Learning a Second Language At Our Age

I was a whiz at learning French. In high school and college, I soaked up the language like a new sponge in a sink of soapy water. I read Sartre, wrote literary essays, and carried on conversations with ease. Sure, I had an American accent that never went away, but the French, Swiss, and Canadians accepted me as one of their own. (Well, maybe not the Parisians.) I was a regular bon vivant. I spent a summer in Sion, Switzerland, with the Experiment in International Living. No one spoke English. (My boyfriend found another main squeeze while I was gone, but that's another story. Truth be told, I had a crush on my host's son.)



So, when in my late 60s I decided to learn Spanish, I expected that I'd grasp the language as easily as I'd mastered French. I mean, why not? My memory was still intact (Ah, I remember those days fondly--at least, I remember that), I was a dutiful student who didn't mind a load of homework--ever the overachiever--, and, unlike too many Americans spending time or living in a Spanish-speaking country, I wanted to absorb the culture and communicate with the locals.


I signed up for Spanish classes for adults at a well-respected language school here in San Miguel de Allende, Mexico. Adults, I was informed, learn differently from younger folks. Just as well. I didn't want to crawl into morning sessions surrounded by perky twenty-somethings who may have been partying all night but still managed to get their shit together. Me? Not so much.


Language classes for adults, we were informed, were all about repetition. Say it once, say it twice, repeat it a third time. Reminded me of product sales and how to garner customers or marketing a book and hoping that, after doing a ton of PR, 2 percent of the recipients would buy the damn thing. We had flashcards that sometimes made me feel like a first or seconder grader in a math class, workbooks, and partners. My first partner didn't know a direct object from a preposition, so she didn't have a shot. My second partner had taken the Beginners' class twice and still couldn't speak a lick of Spanish. By the time I was assigned Partner #3, I'd decided to sit in a corner and talk to myself.

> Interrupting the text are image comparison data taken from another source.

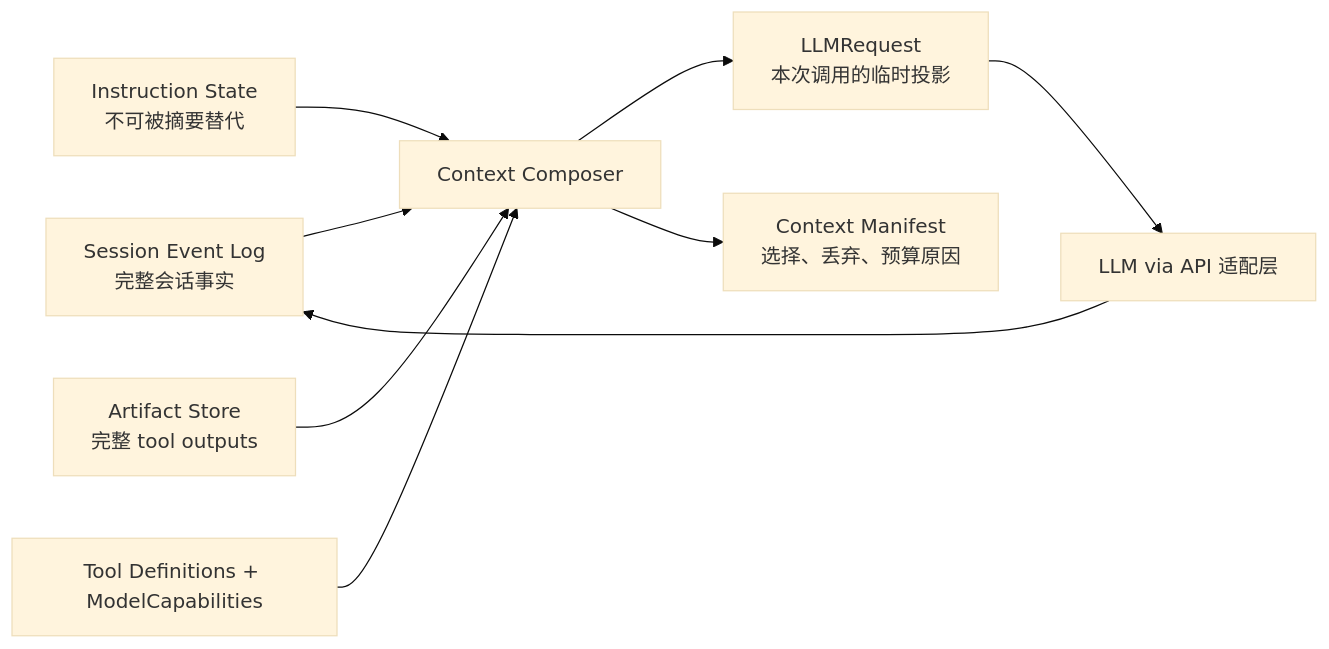
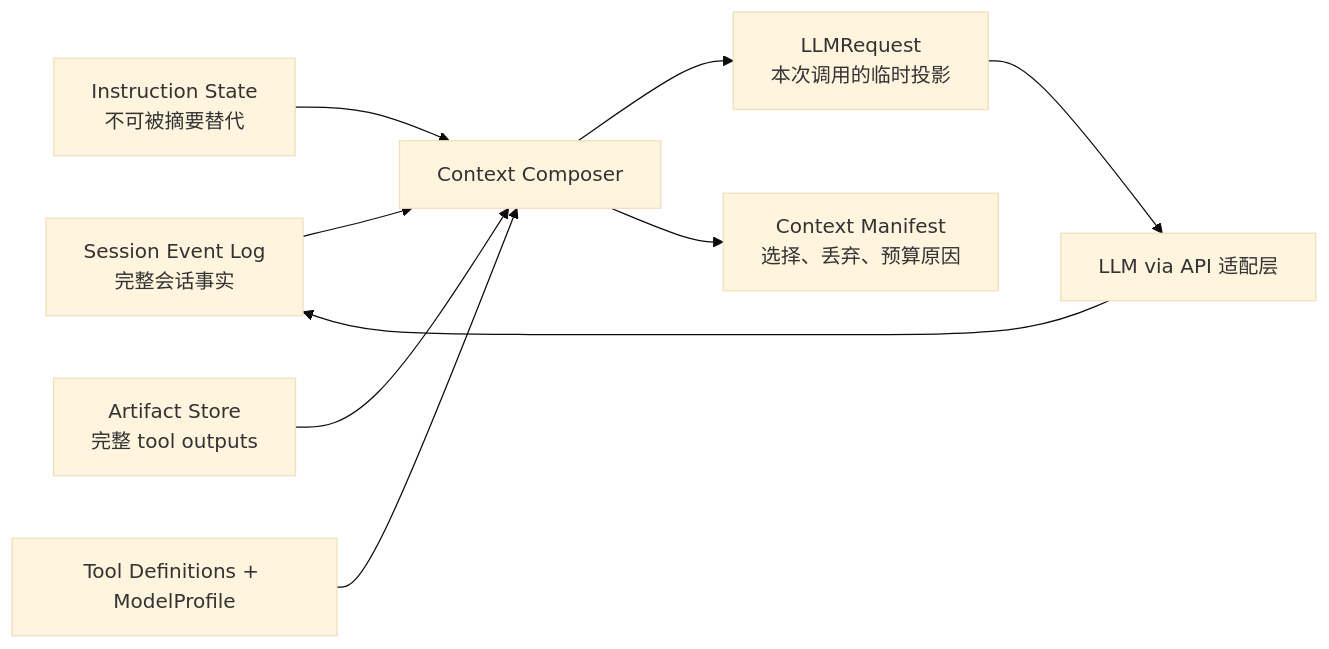
Before and after one commit to chendpoc/moontide: the diagram in docs/notes/context-analysis.md, drawn with Mermaid (base theme). The commit also changed other lines of this file and 142 other files, not shown here.

````diff
--- a/docs/notes/context-analysis.md
+++ b/docs/notes/context-analysis.md
@@ -5,11 +5,11 @@
 ```mermaid
 flowchart LR
     SEL["Session Event Log<br/>完整会话事实"] --> C["Context Composer"]
     I["Instruction State<br/>不可被摘要替代"] --> C
     A["Artifact Store<br/>完整 tool outputs"] --> C
-    TD["Tool Definitions + ModelCapabilities"] --> C
+    TD["Tool Definitions + ModelProfile"] --> C
     C --> P["LLMRequest<br/>本次调用的临时投影"]
     C --> M["Context Manifest<br/>选择、丢弃、预算原因"]
     P --> L["LLM via API 适配层"]
     L --> SEL
 ```
````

As my Spanish has gotten better, my ability to speak French has all but vanished. Last night, I couldn't remember the word for house. It is sad but true that by the time we're in our seventies, our brains have shrunk to the size they were when we were between 2 and 3 years old. Unfortunately, most of the loss is in gray matter, the critically important part of the brain composed of neurons, the cells that transmit the signals that keep us breathing and thinking.

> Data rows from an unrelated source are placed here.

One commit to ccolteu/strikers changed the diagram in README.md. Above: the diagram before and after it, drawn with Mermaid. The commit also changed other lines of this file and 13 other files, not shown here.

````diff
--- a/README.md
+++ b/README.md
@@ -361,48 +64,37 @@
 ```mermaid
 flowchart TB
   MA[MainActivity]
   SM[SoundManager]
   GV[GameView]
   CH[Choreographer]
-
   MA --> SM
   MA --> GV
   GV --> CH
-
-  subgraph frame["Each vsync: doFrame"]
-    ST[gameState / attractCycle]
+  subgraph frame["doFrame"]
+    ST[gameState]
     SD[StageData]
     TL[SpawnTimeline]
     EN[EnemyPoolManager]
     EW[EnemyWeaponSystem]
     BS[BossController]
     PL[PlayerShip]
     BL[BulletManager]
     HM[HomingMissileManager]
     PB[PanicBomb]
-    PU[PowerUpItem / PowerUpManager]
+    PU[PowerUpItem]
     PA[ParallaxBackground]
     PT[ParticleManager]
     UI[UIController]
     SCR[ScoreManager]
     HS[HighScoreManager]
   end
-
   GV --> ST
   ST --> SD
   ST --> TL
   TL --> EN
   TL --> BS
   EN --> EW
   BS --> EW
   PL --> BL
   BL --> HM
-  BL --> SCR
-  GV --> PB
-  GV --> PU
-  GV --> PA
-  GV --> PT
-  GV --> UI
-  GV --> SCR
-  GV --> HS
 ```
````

Breathing? Rather essential, wouldn't you say? Thinking? It's game over.


I don't want to be a Debbie Downer round about now. I'm happy to report that, while I can no longer speak French worth a damn, my Spanish is coming along quite nicely. Sure, I forget the same words over and over again. I have workbooks from six years ago to prove it. But last night, for example, I had a long talk in Spanish about a friend's new romance, my son's professional situation, and ideas for future blog posts. Not bad for a seventy-four-year-old!


I keep promising myself that I'll drag out my Pimsleur tapes, find an online program, and relearn French. "Oh, it's all in there," people say. "And French and Spanish are so much alike." Bull. Does casa sound like maison to you? Chat like gato? My memory may not be so sharp, but my hearing is just fine, thank you.


Our future plans may include a trip to France. Let's hope that by then I'll have relearned "Where is the bathroom?" If not, half of my suitcase will be filled with a pile of pee-proof underpants--the ones that promise complete protection for those of us who have to "Gotta' go."